So to recap: We know for sure that 40,000 US people die from breast cancer every year. We know that 5 to10 percent of those with metastatic breast cancer were Stage IV from their first diagnosis. So what about the 90 to 95% of those who had a metastatic recurrence? The cancer registry does not track them—until they die.

“While [Dr. Johnson’s] report should not cause alarm or even affect any of our care guidelines, it may be a wake-up call to truly understand what might be driving this,” concludes Dr. Tripathy.

May be a wake up call?

MAY???

Well, gosh, no rush or anything.

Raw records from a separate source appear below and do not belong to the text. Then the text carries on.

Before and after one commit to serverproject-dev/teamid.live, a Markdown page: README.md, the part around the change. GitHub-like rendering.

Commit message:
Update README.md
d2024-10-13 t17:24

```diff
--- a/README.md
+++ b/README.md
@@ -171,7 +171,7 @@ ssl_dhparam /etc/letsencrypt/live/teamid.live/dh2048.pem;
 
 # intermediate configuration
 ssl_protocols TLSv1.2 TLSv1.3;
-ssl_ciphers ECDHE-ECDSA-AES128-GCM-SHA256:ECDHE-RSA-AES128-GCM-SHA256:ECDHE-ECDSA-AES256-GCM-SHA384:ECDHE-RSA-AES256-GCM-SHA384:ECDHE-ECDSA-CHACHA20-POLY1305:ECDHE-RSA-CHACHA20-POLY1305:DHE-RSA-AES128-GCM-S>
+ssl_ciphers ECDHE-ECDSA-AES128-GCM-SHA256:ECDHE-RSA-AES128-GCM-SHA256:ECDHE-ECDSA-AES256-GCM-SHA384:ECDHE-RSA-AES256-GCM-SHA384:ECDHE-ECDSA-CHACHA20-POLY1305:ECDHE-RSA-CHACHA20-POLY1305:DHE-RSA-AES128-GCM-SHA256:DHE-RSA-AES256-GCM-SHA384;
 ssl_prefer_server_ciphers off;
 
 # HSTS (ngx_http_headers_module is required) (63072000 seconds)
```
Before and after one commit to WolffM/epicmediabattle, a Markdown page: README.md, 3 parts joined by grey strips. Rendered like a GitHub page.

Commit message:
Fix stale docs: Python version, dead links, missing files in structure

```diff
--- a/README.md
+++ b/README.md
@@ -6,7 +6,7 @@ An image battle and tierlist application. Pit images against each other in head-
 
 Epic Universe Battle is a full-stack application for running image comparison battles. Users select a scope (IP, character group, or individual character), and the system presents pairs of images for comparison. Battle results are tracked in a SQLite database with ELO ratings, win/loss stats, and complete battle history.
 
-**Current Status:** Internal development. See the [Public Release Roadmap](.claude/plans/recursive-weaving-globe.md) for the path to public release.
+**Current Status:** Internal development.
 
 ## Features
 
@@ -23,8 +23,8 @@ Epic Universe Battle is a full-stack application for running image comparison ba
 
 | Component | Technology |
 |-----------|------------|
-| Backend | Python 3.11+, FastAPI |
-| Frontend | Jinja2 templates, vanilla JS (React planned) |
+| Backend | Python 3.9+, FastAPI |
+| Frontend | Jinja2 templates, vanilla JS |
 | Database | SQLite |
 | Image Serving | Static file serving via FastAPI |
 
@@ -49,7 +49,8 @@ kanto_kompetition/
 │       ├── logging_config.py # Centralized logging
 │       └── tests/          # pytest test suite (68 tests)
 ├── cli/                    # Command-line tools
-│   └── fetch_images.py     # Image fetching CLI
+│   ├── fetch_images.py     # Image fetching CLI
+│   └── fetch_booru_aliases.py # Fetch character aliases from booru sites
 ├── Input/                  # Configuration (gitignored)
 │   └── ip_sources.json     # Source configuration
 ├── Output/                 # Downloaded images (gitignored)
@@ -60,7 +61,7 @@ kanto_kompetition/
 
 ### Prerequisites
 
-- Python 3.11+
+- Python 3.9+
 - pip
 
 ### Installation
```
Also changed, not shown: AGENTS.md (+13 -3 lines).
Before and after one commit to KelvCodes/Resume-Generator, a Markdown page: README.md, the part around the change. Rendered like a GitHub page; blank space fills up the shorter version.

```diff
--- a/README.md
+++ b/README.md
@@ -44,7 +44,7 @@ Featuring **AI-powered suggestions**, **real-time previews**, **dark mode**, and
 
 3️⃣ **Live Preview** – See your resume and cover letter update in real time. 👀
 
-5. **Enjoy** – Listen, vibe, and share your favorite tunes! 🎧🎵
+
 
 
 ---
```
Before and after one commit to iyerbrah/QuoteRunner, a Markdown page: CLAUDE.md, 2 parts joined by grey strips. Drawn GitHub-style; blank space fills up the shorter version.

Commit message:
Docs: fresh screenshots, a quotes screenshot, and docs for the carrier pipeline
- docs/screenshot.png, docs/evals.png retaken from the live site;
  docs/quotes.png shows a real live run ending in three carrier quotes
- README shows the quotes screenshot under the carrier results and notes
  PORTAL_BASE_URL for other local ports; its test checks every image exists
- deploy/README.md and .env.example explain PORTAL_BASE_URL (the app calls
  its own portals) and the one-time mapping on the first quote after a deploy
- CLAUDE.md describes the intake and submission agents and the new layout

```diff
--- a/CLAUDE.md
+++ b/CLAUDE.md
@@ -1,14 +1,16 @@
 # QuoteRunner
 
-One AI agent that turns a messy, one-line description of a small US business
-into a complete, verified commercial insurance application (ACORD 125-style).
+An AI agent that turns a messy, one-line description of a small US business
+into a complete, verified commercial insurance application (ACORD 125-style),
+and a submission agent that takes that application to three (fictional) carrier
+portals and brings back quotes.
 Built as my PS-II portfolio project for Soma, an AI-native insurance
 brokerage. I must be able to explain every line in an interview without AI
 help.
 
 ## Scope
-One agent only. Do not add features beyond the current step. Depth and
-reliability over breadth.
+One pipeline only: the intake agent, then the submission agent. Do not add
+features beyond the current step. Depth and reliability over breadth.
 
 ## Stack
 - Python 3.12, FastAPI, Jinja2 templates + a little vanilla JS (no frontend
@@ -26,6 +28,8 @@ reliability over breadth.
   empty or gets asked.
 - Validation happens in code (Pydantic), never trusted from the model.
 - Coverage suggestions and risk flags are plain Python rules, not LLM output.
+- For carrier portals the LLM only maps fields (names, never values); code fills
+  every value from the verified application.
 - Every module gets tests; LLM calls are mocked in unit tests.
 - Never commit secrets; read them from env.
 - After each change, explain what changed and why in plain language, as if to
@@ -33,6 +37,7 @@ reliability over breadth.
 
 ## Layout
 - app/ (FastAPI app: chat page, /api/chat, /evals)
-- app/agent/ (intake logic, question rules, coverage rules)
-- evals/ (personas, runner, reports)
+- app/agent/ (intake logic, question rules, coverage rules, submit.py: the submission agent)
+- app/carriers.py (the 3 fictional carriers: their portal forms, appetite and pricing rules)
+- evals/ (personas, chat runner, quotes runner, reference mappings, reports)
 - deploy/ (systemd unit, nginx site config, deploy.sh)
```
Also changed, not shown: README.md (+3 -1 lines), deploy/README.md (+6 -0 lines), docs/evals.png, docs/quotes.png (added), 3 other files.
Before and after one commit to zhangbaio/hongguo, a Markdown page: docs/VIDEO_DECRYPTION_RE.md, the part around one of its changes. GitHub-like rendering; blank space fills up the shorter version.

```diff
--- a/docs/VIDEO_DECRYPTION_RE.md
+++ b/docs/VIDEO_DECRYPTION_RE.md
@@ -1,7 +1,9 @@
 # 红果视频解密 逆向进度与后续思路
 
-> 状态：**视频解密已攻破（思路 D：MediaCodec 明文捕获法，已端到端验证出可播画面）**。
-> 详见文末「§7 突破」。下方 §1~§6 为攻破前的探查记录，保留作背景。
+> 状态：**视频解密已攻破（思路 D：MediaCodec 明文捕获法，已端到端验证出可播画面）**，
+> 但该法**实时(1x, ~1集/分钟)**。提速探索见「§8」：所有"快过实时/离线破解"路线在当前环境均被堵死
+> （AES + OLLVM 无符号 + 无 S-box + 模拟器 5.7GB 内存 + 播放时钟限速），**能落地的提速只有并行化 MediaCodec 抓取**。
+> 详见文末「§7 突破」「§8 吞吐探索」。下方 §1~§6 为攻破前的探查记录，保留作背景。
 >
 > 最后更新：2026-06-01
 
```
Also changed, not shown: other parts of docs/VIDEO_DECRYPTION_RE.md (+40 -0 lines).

I mean, if it wouldn’t be a bother, maybe somebody could work on that truly understanding thing.

If I sound angry, it’s because I am. And so are my fellow patient advocates.

If Not Now, When?

“We need focused research to change incurable metastatic breast cancer into a treatable, chronic condition like HIV-AIDS–where patients can now live for 20-30 years with treatment after their diagnosis,” says Shirley Mertz, President of MBCN. “If gay men, who were then scorned by society in the 1980s, could demand and receive focused research and treatments for their disease, why can’t we women–who are wives, mothers, daughters, sisters and grandmothers AND over half of the population–receive similar research that will find strategies to keep us alive for 20-30 years?

“Are we not worthy of this effort?  Are we ignored because we quietly live with our disease?”

So, yes, Dr. Tripathy, you bet your stethoscope this is a wake-up call.

Because as Shirley says, “How many more thousands of us must die before the public and our sisters, who have survived early stage breast cancer, stand with us and for us?”

Cancer at any age and any stage is a terrible thing. But it is especially cruel when it happens to young people–women like Bridget Spence, who at age 29 should have just been getting started in life. There are too many women like Bridget, too many of my friends.

Olga Simkin was 34.

Maria Madden was 37.

Jennifer Lynne Strutzel Berg was 37.

Susan Niebur was 39.

Samantha Pritchett was 40.

Dana Robinson was 41.

Rachel Cheetham Moro was 42.

Zoh Vivian Murphy was 45.

Suzanne Hebert was 47.

Martha Rall was 49.

I have to repeat Shirley’s question. How many thousands more of us must die?